• [REQUIRED WORK]:
Select and copy out every line in the records containing "lines".

(Difference listings)
--- START ---

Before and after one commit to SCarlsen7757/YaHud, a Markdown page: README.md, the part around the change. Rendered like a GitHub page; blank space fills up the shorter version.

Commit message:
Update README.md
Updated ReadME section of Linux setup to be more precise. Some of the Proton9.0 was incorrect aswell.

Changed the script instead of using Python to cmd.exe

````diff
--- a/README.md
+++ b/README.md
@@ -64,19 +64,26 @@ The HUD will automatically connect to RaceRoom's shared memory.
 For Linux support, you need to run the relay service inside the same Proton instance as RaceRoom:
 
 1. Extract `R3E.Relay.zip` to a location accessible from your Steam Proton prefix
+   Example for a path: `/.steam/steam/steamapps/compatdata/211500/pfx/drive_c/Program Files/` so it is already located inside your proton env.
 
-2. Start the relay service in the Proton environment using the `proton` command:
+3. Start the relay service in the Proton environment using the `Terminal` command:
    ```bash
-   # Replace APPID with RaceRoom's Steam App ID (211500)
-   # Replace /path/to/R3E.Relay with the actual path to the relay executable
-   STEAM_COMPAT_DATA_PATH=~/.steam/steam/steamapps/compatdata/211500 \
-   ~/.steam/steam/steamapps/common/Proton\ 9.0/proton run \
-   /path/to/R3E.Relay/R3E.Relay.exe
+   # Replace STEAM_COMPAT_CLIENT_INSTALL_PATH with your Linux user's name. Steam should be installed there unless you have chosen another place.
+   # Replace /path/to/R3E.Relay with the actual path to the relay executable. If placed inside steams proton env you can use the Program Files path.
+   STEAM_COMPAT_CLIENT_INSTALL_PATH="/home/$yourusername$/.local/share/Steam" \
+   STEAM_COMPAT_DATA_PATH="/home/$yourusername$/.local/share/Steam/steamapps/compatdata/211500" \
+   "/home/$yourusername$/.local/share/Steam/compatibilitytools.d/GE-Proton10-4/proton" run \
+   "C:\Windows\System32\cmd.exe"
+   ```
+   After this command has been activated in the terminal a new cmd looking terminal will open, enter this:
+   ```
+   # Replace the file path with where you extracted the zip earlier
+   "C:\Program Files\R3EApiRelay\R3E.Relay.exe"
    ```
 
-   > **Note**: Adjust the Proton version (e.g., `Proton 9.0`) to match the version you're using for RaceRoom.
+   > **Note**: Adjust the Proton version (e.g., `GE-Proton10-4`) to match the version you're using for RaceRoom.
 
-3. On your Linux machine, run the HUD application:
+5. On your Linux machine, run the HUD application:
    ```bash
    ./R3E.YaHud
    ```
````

--- END ---
--- START ---

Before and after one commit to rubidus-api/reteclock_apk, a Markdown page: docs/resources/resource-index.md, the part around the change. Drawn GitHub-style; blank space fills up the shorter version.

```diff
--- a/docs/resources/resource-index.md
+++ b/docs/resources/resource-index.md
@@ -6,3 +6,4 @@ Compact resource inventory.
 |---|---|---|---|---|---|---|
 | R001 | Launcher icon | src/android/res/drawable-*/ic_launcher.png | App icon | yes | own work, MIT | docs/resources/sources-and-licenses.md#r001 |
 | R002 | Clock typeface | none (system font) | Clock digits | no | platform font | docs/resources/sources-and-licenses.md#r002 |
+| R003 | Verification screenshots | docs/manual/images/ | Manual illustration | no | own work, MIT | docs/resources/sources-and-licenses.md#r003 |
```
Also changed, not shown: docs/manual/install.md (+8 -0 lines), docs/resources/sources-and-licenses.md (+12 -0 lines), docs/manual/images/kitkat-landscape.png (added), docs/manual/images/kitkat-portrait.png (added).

--- END ---
--- START ---

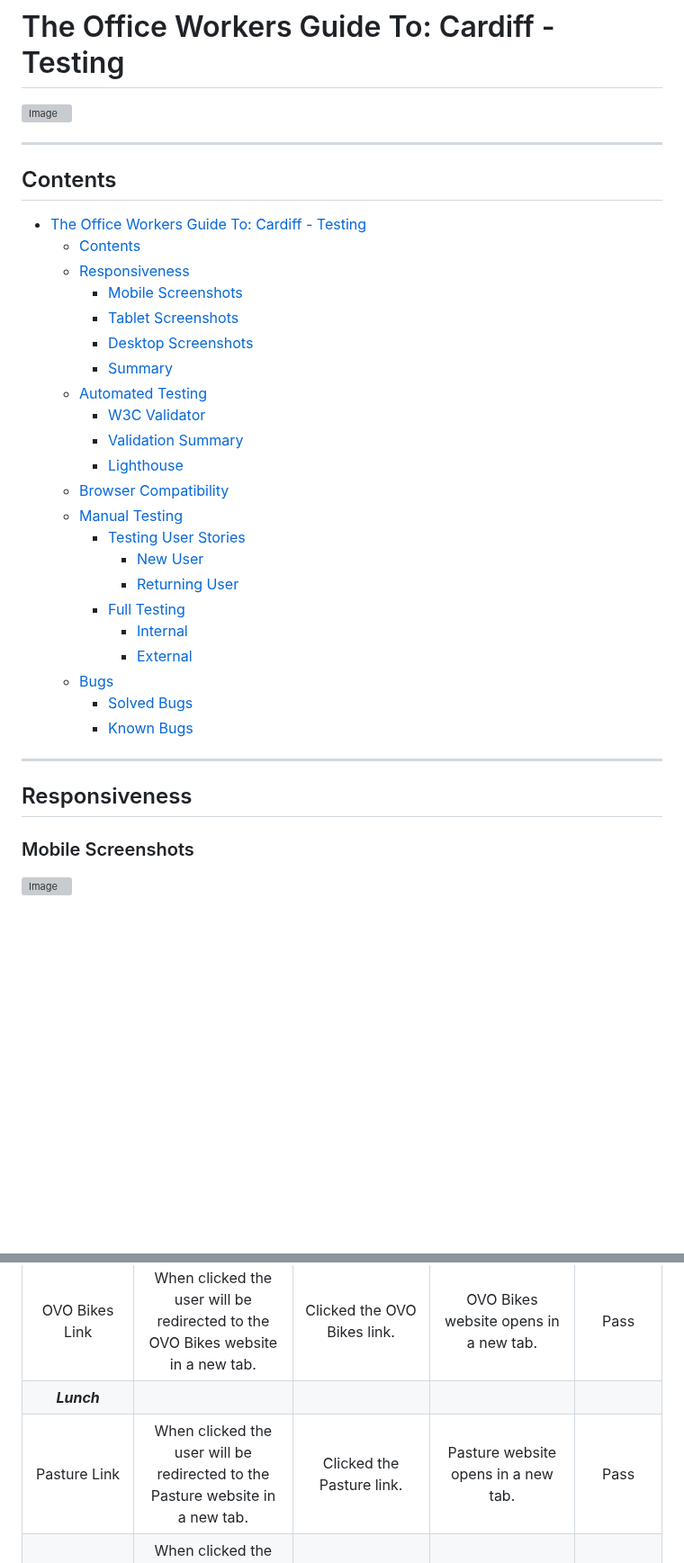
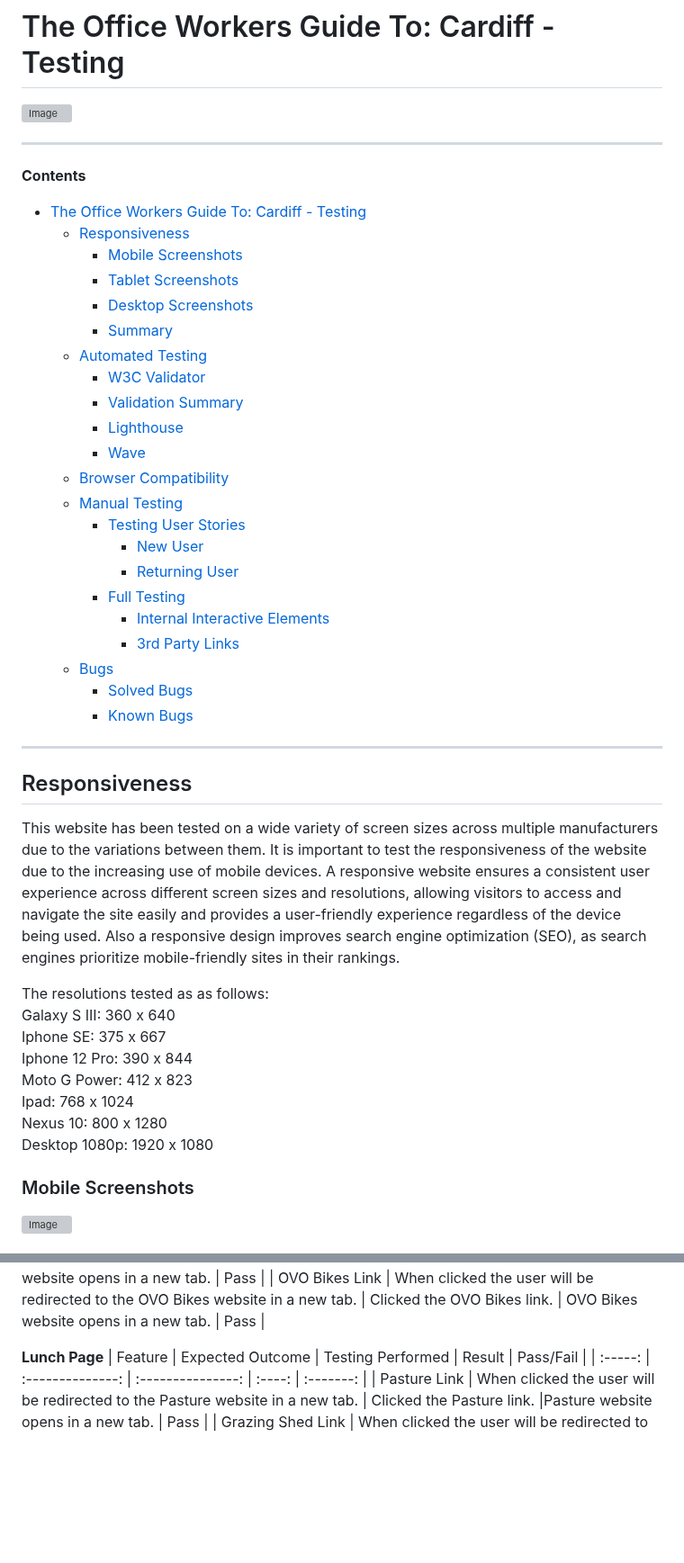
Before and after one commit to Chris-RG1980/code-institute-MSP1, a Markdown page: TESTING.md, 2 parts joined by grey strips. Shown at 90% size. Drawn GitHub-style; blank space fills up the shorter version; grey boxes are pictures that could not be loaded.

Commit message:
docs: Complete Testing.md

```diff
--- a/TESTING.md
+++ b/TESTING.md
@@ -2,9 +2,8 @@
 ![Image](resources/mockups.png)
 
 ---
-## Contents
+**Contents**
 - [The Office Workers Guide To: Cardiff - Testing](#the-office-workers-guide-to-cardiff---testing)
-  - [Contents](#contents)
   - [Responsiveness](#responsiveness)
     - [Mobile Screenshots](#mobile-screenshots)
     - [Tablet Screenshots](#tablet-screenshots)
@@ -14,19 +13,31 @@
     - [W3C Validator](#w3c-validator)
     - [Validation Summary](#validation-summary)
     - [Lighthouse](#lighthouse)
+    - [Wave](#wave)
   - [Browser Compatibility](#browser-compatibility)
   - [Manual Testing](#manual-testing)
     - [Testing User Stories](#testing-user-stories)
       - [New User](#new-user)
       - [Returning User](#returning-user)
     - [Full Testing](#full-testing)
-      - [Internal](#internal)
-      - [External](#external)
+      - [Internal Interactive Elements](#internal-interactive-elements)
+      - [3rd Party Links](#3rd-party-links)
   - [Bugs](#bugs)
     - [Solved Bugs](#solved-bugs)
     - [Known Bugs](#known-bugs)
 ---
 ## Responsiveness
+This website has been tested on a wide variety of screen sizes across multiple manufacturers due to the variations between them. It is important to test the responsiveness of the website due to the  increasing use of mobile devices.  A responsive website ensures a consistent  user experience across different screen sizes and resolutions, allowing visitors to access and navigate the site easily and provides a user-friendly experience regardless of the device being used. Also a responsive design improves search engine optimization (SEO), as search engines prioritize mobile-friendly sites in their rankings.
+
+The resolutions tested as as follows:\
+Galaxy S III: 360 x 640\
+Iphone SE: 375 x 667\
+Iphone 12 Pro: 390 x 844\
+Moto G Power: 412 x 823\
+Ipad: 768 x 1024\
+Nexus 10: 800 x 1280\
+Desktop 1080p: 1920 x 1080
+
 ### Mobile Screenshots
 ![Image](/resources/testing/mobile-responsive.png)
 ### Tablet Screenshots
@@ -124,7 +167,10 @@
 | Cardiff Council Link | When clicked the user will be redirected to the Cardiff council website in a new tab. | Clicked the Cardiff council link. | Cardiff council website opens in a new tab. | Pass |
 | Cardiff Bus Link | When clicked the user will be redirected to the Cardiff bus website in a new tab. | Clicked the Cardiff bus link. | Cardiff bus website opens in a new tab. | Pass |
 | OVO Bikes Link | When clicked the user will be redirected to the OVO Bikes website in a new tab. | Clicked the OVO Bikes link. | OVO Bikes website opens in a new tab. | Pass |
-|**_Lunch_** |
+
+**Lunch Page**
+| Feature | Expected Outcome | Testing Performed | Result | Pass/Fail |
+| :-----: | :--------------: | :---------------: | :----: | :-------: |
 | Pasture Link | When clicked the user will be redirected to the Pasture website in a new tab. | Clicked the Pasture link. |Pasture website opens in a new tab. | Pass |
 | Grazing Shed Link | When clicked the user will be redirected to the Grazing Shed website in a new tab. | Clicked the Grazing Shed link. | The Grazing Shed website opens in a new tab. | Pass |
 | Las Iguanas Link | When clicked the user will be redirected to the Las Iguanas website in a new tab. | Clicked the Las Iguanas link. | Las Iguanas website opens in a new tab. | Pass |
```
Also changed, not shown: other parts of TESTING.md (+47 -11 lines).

--- END ---

• [REPLY TO THE TASK]:
Also changed, not shown: docs/manual/install.md (+8 -0 lines), docs/resources/sources-and-licenses.md (+12 -0 lines), docs/manual/images/kitkat-landscape.png (added), docs/manual/images/kitkat-portrait.png (added).
Also changed, not shown: other parts of TESTING.md (+47 -11 lines).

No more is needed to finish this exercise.